Start of Block
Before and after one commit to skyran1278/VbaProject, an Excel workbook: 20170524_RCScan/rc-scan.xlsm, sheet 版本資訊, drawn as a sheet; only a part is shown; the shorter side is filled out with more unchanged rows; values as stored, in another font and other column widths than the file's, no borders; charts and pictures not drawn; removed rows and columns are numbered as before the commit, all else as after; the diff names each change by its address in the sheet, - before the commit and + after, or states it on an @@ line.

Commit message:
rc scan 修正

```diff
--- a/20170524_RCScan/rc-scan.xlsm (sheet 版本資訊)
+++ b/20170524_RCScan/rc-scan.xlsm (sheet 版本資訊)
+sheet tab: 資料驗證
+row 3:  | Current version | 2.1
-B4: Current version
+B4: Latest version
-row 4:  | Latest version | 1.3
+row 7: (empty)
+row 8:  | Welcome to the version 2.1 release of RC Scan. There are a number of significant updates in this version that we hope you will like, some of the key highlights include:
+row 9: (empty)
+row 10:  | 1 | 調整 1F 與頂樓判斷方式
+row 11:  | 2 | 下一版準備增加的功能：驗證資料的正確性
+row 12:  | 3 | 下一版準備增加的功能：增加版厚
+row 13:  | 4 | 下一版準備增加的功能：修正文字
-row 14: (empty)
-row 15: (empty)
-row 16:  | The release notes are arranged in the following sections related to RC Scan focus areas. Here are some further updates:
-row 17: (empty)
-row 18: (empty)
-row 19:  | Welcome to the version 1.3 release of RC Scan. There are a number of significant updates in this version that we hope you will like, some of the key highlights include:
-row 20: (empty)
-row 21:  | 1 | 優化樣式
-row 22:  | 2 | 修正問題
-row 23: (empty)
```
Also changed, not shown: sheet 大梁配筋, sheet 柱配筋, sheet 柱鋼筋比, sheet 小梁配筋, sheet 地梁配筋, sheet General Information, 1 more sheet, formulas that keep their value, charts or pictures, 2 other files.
End of Block
Write out every line of the data that holds the word "version".

+row 3:  | Current version | 2.1
-B4: Current version
+B4: Latest version
-row 4:  | Latest version | 1.3
+row 8:  | Welcome to the version 2.1 release of RC Scan. There are a number of significant updates in this version that we hope you will like, some of the key highlights include:
-row 19:  | Welcome to the version 1.3 release of RC Scan. There are a number of significant updates in this version that we hope you will like, some of the key highlights include:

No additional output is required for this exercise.